#### [PROBLEM TO SOLVE]
Go through the records and report each line in which the word "className" occurs.
......
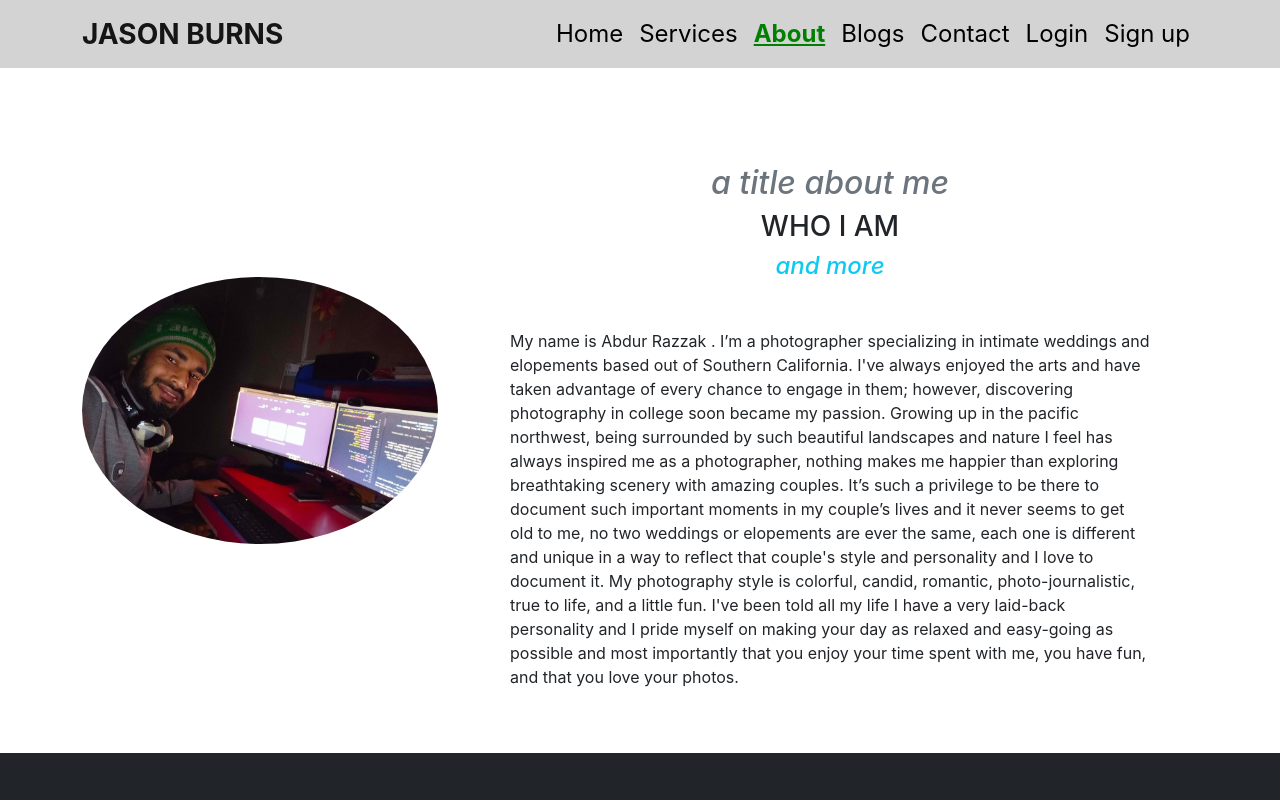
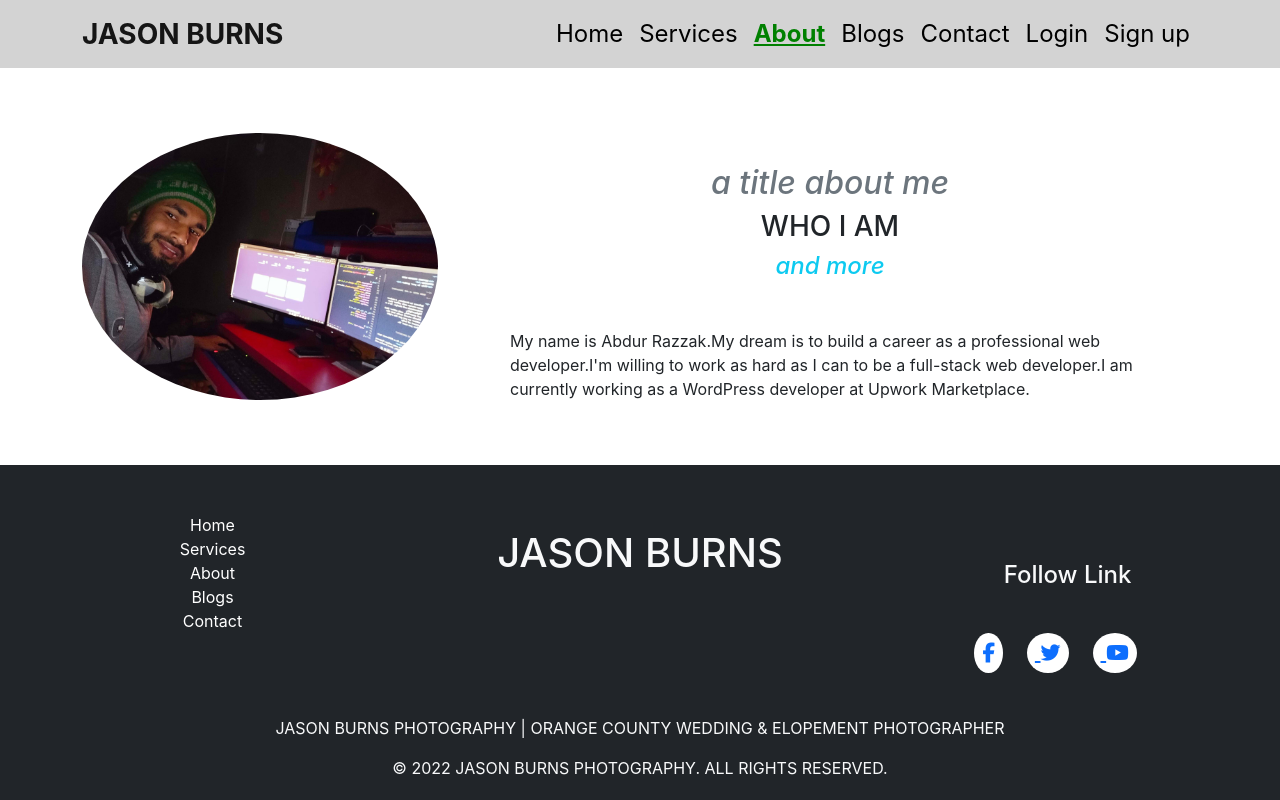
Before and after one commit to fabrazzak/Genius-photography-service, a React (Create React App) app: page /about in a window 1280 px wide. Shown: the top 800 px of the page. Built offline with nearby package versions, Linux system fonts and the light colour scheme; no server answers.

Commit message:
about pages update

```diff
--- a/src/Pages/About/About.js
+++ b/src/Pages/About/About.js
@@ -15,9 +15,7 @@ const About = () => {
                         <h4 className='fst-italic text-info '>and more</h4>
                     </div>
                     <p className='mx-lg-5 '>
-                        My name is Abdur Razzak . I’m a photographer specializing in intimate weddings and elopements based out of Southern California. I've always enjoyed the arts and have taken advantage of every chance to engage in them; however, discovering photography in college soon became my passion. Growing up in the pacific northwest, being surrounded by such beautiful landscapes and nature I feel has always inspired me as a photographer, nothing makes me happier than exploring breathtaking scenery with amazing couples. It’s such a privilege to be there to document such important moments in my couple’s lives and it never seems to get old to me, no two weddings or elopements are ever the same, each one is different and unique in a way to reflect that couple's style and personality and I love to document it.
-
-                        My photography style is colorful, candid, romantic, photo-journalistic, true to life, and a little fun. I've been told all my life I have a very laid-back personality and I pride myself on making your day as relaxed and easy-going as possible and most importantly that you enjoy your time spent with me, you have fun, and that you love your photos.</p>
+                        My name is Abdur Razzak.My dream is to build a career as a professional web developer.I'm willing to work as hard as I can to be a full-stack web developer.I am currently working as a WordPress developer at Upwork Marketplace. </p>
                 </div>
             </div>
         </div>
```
......
#### [OUTPUT OF THE TASK]
                         <h4 className='fst-italic text-info '>and more</h4>
                     <p className='mx-lg-5 '>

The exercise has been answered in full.